Sometimes it seems like a fool’s errand to keep repeating myself, but rebenchmarked annual average Current Employment Survey data has been released for 2010, and is available back to 1990 based on the current industry classifications. And Census of Population data has been released for 2010. What it shows is that while the City of New York has chosen, or been forced, to be somewhat fiscally responsible (with the exception of state deals favoring the public employees who commute in from the suburbs), the rest of the state seems to be run by 10,000 Mayor John Lindsays. Meanwhile, the substantially government-funded Health Care and Social Assistance sector (mostly the former, mostly for seniors), expands relentlessly, while State of New York agencies are downsized relentlessly.

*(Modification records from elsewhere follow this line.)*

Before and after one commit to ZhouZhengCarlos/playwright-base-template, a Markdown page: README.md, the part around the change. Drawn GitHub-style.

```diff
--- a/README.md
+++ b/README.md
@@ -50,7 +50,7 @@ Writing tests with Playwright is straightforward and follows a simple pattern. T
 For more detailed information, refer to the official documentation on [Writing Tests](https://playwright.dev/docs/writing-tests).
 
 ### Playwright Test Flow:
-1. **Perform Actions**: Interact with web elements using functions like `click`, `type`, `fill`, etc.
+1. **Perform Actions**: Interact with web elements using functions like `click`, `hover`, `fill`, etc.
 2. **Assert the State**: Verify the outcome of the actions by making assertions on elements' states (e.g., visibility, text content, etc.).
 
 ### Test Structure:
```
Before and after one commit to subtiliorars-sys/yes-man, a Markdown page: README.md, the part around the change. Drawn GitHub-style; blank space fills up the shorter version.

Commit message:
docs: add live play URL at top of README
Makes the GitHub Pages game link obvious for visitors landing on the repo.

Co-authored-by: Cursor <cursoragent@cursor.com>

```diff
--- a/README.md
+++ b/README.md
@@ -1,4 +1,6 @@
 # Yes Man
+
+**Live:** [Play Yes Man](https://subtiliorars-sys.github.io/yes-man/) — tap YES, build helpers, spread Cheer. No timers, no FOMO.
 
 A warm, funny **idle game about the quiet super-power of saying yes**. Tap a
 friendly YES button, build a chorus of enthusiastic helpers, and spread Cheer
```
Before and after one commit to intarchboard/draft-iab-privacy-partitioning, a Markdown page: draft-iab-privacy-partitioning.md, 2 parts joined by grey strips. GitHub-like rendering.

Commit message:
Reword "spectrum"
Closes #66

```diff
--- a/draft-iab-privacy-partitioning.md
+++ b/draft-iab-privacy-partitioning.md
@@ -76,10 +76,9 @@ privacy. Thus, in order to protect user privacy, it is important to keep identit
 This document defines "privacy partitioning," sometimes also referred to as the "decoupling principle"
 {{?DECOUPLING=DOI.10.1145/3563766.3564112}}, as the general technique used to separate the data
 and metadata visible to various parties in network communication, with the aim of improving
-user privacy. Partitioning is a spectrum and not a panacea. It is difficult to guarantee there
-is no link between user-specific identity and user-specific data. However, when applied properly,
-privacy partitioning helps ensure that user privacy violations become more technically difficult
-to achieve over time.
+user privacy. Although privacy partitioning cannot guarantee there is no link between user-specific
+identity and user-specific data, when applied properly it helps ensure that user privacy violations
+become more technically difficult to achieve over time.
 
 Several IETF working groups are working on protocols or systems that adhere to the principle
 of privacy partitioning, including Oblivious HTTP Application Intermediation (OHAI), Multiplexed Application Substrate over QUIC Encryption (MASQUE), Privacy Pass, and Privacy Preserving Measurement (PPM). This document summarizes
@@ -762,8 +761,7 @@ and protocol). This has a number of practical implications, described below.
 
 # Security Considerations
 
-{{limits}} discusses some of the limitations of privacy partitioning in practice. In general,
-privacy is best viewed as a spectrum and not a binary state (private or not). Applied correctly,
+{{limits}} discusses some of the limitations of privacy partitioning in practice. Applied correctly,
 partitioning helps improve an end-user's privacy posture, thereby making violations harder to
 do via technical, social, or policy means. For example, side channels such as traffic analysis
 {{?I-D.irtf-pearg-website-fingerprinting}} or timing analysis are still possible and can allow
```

From 1990 to 2010, New York City’s population increased by 11.6%, but its private sector employment excluding the substantially government-funded Health Care and Social Assistance sector edged down 0.5% (12,600 jobs). But its Local Government employment fell by 4.3% (20,500), with a gain of 7.7% (10,700) in Elementary and Secondary Schools (from a low base relative to population) more than offset by a decrease in other categories. The population of the rest of the state increased by just 5.0%, and its private sector employment excluding Health Care and Social Assistance fell by 4.2% (138,900 jobs). But its Local Government employment increased by (22.2%). That’s 121,400 future pension recipients, whose Florida retirement and health insurance will have to be paid for by someone. Employment grew both for the schools and other categories. No wonder New York State cut the city’s municipal aid to zero. There are lots of people elsewhere whom the world owes a living, but the world isn’t going to be paying.